### YOUR ASSIGNMENT
Copy the listing below in full and skip every picture.

### INFORMATION SUPPLIED
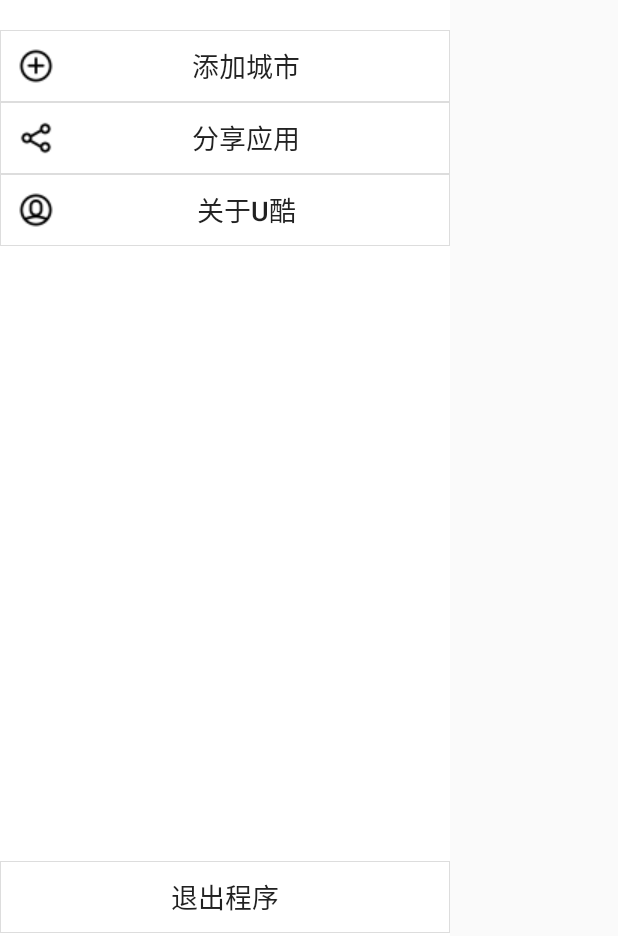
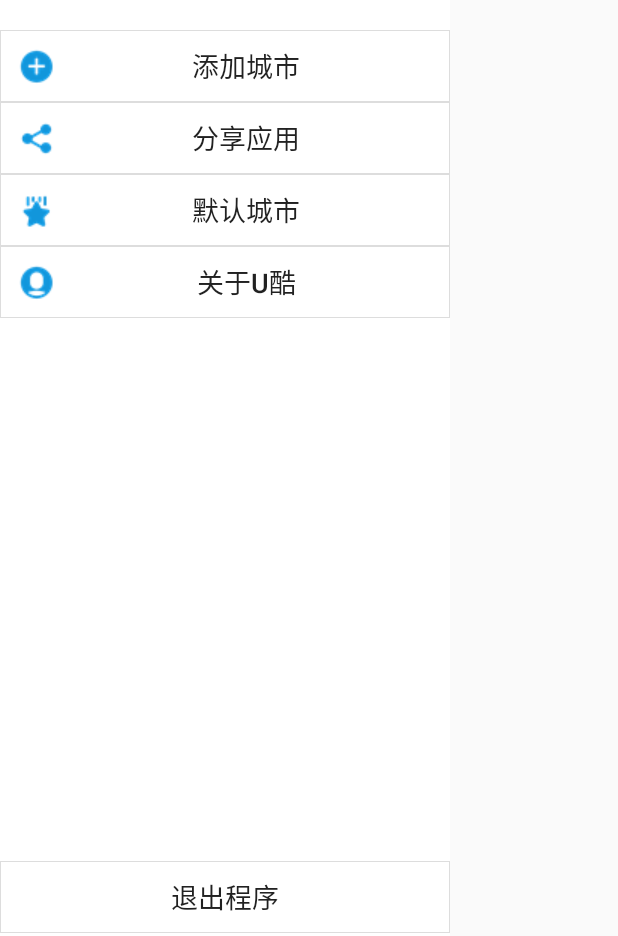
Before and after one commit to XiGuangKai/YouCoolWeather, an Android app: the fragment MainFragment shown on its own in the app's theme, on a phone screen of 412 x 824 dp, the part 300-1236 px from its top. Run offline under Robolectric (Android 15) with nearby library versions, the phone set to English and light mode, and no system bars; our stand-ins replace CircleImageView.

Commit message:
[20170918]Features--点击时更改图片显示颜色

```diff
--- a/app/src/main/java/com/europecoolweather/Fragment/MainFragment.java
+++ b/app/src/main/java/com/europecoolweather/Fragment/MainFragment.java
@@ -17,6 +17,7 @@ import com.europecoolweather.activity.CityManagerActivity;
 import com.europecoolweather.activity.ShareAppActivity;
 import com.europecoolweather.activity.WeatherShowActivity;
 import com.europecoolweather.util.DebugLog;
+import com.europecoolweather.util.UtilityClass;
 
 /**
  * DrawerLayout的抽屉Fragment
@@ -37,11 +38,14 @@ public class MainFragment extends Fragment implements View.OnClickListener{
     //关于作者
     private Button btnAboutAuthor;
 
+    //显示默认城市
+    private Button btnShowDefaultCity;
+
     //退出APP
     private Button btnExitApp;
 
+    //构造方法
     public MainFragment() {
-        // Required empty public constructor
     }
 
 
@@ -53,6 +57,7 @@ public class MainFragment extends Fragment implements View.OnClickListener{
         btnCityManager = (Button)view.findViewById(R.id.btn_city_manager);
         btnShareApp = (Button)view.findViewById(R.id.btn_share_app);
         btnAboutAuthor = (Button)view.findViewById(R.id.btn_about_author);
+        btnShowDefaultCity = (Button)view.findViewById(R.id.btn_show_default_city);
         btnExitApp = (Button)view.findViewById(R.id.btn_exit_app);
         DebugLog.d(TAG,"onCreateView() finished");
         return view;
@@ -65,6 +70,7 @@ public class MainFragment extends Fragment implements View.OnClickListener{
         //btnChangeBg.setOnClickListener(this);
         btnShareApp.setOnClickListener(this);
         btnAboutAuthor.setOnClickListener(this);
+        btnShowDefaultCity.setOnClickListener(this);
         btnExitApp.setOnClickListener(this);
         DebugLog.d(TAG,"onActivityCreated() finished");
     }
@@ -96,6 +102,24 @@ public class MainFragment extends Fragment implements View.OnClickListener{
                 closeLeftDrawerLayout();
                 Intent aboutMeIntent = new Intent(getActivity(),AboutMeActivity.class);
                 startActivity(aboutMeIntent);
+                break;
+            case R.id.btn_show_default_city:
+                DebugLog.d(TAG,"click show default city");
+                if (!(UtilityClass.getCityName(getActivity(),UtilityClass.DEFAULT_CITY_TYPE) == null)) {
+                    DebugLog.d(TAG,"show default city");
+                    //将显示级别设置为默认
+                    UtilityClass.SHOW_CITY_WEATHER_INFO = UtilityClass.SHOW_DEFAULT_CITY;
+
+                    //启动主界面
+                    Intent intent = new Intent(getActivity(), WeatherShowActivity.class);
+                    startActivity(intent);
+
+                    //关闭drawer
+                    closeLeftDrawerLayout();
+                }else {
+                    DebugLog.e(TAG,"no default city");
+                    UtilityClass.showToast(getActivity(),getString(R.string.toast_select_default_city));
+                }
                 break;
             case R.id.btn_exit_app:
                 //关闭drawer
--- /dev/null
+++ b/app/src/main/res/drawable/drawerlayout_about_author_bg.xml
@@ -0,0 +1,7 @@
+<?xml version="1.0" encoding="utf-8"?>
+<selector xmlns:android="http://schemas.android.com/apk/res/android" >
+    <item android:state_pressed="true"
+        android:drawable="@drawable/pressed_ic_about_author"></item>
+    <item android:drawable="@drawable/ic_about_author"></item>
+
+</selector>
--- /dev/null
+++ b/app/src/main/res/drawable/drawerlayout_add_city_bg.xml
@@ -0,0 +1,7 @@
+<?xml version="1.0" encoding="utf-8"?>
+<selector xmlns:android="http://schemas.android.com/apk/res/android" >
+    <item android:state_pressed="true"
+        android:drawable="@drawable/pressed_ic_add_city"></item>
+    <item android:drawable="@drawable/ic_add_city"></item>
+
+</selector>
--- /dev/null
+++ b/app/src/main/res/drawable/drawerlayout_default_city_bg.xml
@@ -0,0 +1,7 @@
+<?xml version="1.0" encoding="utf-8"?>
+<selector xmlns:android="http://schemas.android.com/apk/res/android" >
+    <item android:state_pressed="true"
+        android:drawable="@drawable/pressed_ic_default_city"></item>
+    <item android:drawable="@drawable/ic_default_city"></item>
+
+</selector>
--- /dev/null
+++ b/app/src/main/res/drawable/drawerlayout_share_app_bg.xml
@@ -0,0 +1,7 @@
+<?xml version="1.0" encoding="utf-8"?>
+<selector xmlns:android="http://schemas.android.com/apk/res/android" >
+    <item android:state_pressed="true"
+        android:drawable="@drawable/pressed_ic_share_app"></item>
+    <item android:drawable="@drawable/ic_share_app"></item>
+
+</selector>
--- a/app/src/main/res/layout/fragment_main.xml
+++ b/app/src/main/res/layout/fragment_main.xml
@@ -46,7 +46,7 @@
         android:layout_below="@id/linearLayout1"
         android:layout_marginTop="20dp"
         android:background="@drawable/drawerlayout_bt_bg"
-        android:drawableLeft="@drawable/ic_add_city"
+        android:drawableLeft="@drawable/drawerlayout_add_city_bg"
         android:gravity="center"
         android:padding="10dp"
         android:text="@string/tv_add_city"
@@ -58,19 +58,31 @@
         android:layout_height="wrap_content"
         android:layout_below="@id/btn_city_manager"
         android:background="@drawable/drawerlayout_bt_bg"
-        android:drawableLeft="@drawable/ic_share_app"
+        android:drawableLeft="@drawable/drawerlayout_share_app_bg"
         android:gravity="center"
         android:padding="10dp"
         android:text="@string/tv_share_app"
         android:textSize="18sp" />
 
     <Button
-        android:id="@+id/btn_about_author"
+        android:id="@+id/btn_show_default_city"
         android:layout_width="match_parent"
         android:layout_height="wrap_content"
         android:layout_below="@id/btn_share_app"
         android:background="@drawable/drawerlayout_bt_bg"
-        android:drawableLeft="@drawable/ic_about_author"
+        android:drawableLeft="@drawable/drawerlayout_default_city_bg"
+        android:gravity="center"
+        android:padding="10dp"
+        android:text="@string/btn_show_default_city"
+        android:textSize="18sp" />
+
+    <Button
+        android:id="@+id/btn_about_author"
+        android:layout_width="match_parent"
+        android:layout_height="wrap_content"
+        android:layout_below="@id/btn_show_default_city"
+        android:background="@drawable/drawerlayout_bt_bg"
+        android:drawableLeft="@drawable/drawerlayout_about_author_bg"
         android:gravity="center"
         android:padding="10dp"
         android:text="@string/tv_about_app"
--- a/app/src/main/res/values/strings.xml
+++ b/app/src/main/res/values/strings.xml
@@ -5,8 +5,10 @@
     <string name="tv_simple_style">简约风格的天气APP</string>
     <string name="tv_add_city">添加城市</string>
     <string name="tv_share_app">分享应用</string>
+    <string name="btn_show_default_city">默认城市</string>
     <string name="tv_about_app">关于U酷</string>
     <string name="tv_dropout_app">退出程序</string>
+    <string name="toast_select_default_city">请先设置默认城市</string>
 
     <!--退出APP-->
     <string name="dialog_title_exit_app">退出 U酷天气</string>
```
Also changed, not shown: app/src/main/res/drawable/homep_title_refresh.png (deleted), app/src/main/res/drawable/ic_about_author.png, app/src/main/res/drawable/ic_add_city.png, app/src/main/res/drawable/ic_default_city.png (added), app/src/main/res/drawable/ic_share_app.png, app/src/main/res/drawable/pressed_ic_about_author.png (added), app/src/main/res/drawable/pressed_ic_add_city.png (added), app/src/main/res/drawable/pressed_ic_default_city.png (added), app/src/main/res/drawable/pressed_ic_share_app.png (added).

### ANSWER TO THIS TASK
Before and after one commit to XiGuangKai/YouCoolWeather, an Android app: the fragment MainFragment shown on its own in the app's theme, on a phone screen of 412 x 824 dp, the part 300-1236 px from its top. Run offline under Robolectric (Android 15) with nearby library versions, the phone set to English and light mode, and no system bars; our stand-ins replace CircleImageView.

Commit message:
[20170918]Features--点击时更改图片显示颜色

```diff
--- a/app/src/main/java/com/europecoolweather/Fragment/MainFragment.java
+++ b/app/src/main/java/com/europecoolweather/Fragment/MainFragment.java
@@ -17,6 +17,7 @@ import com.europecoolweather.activity.CityManagerActivity;
 import com.europecoolweather.activity.ShareAppActivity;
 import com.europecoolweather.activity.WeatherShowActivity;
 import com.europecoolweather.util.DebugLog;
+import com.europecoolweather.util.UtilityClass;
 
 /**
  * DrawerLayout的抽屉Fragment
@@ -37,11 +38,14 @@ public class MainFragment extends Fragment implements View.OnClickListener{
     //关于作者
     private Button btnAboutAuthor;
 
+    //显示默认城市
+    private Button btnShowDefaultCity;
+
     //退出APP
     private Button btnExitApp;
 
+    //构造方法
     public MainFragment() {
-        // Required empty public constructor
     }
 
 
@@ -53,6 +57,7 @@ public class MainFragment extends Fragment implements View.OnClickListener{
         btnCityManager = (Button)view.findViewById(R.id.btn_city_manager);
         btnShareApp = (Button)view.findViewById(R.id.btn_share_app);
         btnAboutAuthor = (Button)view.findViewById(R.id.btn_about_author);
+        btnShowDefaultCity = (Button)view.findViewById(R.id.btn_show_default_city);
         btnExitApp = (Button)view.findViewById(R.id.btn_exit_app);
         DebugLog.d(TAG,"onCreateView() finished");
         return view;
@@ -65,6 +70,7 @@ public class MainFragment extends Fragment implements View.OnClickListener{
         //btnChangeBg.setOnClickListener(this);
         btnShareApp.setOnClickListener(this);
         btnAboutAuthor.setOnClickListener(this);
+        btnShowDefaultCity.setOnClickListener(this);
         btnExitApp.setOnClickListener(this);
         DebugLog.d(TAG,"onActivityCreated() finished");
     }
@@ -96,6 +102,24 @@ public class MainFragment extends Fragment implements View.OnClickListener{
                 closeLeftDrawerLayout();
                 Intent aboutMeIntent = new Intent(getActivity(),AboutMeActivity.class);
                 startActivity(aboutMeIntent);
+                break;
+            case R.id.btn_show_default_city:
+                DebugLog.d(TAG,"click show default city");
+                if (!(UtilityClass.getCityName(getActivity(),UtilityClass.DEFAULT_CITY_TYPE) == null)) {
+                    DebugLog.d(TAG,"show default city");
+                    //将显示级别设置为默认
+                    UtilityClass.SHOW_CITY_WEATHER_INFO = UtilityClass.SHOW_DEFAULT_CITY;
+
+                    //启动主界面
+                    Intent intent = new Intent(getActivity(), WeatherShowActivity.class);
+                    startActivity(intent);
+
+                    //关闭drawer
+                    closeLeftDrawerLayout();
+                }else {
+                    DebugLog.e(TAG,"no default city");
+                    UtilityClass.showToast(getActivity(),getString(R.string.toast_select_default_city));
+                }
                 break;
             case R.id.btn_exit_app:
                 //关闭drawer
--- /dev/null
+++ b/app/src/main/res/drawable/drawerlayout_about_author_bg.xml
@@ -0,0 +1,7 @@
+<?xml version="1.0" encoding="utf-8"?>
+<selector xmlns:android="http://schemas.android.com/apk/res/android" >
+    <item android:state_pressed="true"
+        android:drawable="@drawable/pressed_ic_about_author"></item>
+    <item android:drawable="@drawable/ic_about_author"></item>
+
+</selector>
--- /dev/null
+++ b/app/src/main/res/drawable/drawerlayout_add_city_bg.xml
@@ -0,0 +1,7 @@
+<?xml version="1.0" encoding="utf-8"?>
+<selector xmlns:android="http://schemas.android.com/apk/res/android" >
+    <item android:state_pressed="true"
+        android:drawable="@drawable/pressed_ic_add_city"></item>
+    <item android:drawable="@drawable/ic_add_city"></item>
+
+</selector>
--- /dev/null
+++ b/app/src/main/res/drawable/drawerlayout_default_city_bg.xml
@@ -0,0 +1,7 @@
+<?xml version="1.0" encoding="utf-8"?>
+<selector xmlns:android="http://schemas.android.com/apk/res/android" >
+    <item android:state_pressed="true"
+        android:drawable="@drawable/pressed_ic_default_city"></item>
+    <item android:drawable="@drawable/ic_default_city"></item>
+
+</selector>
--- /dev/null
+++ b/app/src/main/res/drawable/drawerlayout_share_app_bg.xml
@@ -0,0 +1,7 @@
+<?xml version="1.0" encoding="utf-8"?>
+<selector xmlns:android="http://schemas.android.com/apk/res/android" >
+    <item android:state_pressed="true"
+        android:drawable="@drawable/pressed_ic_share_app"></item>
+    <item android:drawable="@drawable/ic_share_app"></item>
+
+</selector>
--- a/app/src/main/res/layout/fragment_main.xml
+++ b/app/src/main/res/layout/fragment_main.xml
@@ -46,7 +46,7 @@
         android:layout_below="@id/linearLayout1"
         android:layout_marginTop="20dp"
         android:background="@drawable/drawerlayout_bt_bg"
-        android:drawableLeft="@drawable/ic_add_city"
+        android:drawableLeft="@drawable/drawerlayout_add_city_bg"
         android:gravity="center"
         android:padding="10dp"
         android:text="@string/tv_add_city"
@@ -58,19 +58,31 @@
         android:layout_height="wrap_content"
         android:layout_below="@id/btn_city_manager"
         android:background="@drawable/drawerlayout_bt_bg"
-        android:drawableLeft="@drawable/ic_share_app"
+        android:drawableLeft="@drawable/drawerlayout_share_app_bg"
         android:gravity="center"
         android:padding="10dp"
         android:text="@string/tv_share_app"
         android:textSize="18sp" />
 
     <Button
-        android:id="@+id/btn_about_author"
+        android:id="@+id/btn_show_default_city"
         android:layout_width="match_parent"
         android:layout_height="wrap_content"
         android:layout_below="@id/btn_share_app"
         android:background="@drawable/drawerlayout_bt_bg"
-        android:drawableLeft="@drawable/ic_about_author"
+        android:drawableLeft="@drawable/drawerlayout_default_city_bg"
+        android:gravity="center"
+        android:padding="10dp"
+        android:text="@string/btn_show_default_city"
+        android:textSize="18sp" />
+
+    <Button
+        android:id="@+id/btn_about_author"
+        android:layout_width="match_parent"
+        android:layout_height="wrap_content"
+        android:layout_below="@id/btn_show_default_city"
+        android:background="@drawable/drawerlayout_bt_bg"
+        android:drawableLeft="@drawable/drawerlayout_about_author_bg"
         android:gravity="center"
         android:padding="10dp"
         android:text="@string/tv_about_app"
--- a/app/src/main/res/values/strings.xml
+++ b/app/src/main/res/values/strings.xml
@@ -5,8 +5,10 @@
     <string name="tv_simple_style">简约风格的天气APP</string>
     <string name="tv_add_city">添加城市</string>
     <string name="tv_share_app">分享应用</string>
+    <string name="btn_show_default_city">默认城市</string>
     <string name="tv_about_app">关于U酷</string>
     <string name="tv_dropout_app">退出程序</string>
+    <string name="toast_select_default_city">请先设置默认城市</string>
 
     <!--退出APP-->
     <string name="dialog_title_exit_app">退出 U酷天气</string>
```
Also changed, not shown: app/src/main/res/drawable/homep_title_refresh.png (deleted), app/src/main/res/drawable/ic_about_author.png, app/src/main/res/drawable/ic_add_city.png, app/src/main/res/drawable/ic_default_city.png (added), app/src/main/res/drawable/ic_share_app.png, app/src/main/res/drawable/pressed_ic_about_author.png (added), app/src/main/res/drawable/pressed_ic_add_city.png (added), app/src/main/res/drawable/pressed_ic_default_city.png (added), app/src/main/res/drawable/pressed_ic_share_app.png (added).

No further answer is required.